▶ [Material supplied]:
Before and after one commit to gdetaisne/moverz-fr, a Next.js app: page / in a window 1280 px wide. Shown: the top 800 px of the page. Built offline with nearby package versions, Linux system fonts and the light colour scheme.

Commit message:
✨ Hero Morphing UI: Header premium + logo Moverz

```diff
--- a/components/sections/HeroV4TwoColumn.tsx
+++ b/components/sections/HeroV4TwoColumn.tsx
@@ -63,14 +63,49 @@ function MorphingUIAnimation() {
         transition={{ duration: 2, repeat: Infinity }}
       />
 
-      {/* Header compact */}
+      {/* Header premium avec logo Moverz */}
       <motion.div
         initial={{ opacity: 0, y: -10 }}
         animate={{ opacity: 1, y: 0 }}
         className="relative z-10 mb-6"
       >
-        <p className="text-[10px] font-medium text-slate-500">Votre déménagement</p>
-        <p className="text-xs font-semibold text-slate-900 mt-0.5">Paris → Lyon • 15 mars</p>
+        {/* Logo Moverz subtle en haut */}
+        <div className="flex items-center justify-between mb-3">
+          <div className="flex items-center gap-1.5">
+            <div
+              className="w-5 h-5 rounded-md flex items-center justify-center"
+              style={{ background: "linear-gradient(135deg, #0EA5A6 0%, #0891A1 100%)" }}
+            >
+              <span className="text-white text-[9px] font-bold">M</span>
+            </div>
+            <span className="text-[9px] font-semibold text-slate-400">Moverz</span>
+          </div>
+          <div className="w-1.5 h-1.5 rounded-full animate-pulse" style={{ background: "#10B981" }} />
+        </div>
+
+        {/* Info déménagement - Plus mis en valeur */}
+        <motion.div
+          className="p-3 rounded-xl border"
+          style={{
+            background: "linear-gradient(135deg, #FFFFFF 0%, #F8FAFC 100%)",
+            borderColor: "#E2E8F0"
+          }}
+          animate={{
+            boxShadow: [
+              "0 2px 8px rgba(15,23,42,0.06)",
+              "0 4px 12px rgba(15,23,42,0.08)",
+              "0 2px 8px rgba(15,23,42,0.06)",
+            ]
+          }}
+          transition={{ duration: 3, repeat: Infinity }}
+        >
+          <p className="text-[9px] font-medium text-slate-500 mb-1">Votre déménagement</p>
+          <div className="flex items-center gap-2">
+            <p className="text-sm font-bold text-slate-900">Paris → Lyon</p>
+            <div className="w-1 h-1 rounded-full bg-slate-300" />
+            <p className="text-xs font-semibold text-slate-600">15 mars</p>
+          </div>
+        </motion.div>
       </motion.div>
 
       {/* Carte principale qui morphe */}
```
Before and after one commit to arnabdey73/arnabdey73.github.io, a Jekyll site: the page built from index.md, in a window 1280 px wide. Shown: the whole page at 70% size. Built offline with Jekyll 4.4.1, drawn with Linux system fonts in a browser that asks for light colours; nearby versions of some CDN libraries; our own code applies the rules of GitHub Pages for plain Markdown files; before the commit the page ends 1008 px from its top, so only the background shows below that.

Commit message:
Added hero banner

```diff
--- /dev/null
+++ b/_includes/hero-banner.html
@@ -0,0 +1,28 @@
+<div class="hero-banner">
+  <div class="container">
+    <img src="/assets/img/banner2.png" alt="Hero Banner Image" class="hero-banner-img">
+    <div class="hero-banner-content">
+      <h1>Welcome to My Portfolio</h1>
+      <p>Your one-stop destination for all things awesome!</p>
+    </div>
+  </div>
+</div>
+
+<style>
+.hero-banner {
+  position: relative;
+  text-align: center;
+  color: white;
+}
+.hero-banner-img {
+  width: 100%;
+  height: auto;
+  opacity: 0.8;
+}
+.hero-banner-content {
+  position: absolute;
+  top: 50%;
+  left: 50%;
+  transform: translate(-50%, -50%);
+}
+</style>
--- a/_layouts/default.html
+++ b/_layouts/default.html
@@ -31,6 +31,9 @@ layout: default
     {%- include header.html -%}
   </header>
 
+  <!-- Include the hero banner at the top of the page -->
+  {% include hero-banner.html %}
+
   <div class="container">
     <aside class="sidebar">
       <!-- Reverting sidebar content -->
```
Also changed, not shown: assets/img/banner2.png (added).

▶ [What is needed]: Where a line above includes "text", copy that line.

▶ [Answer section]:
-        <p className="text-[10px] font-medium text-slate-500">Votre déménagement</p>
-        <p className="text-xs font-semibold text-slate-900 mt-0.5">Paris → Lyon • 15 mars</p>
+              <span className="text-white text-[9px] font-bold">M</span>
+            <span className="text-[9px] font-semibold text-slate-400">Moverz</span>
+          <p className="text-[9px] font-medium text-slate-500 mb-1">Votre déménagement</p>
+            <p className="text-sm font-bold text-slate-900">Paris → Lyon</p>
+            <p className="text-xs font-semibold text-slate-600">15 mars</p>
+  text-align: center;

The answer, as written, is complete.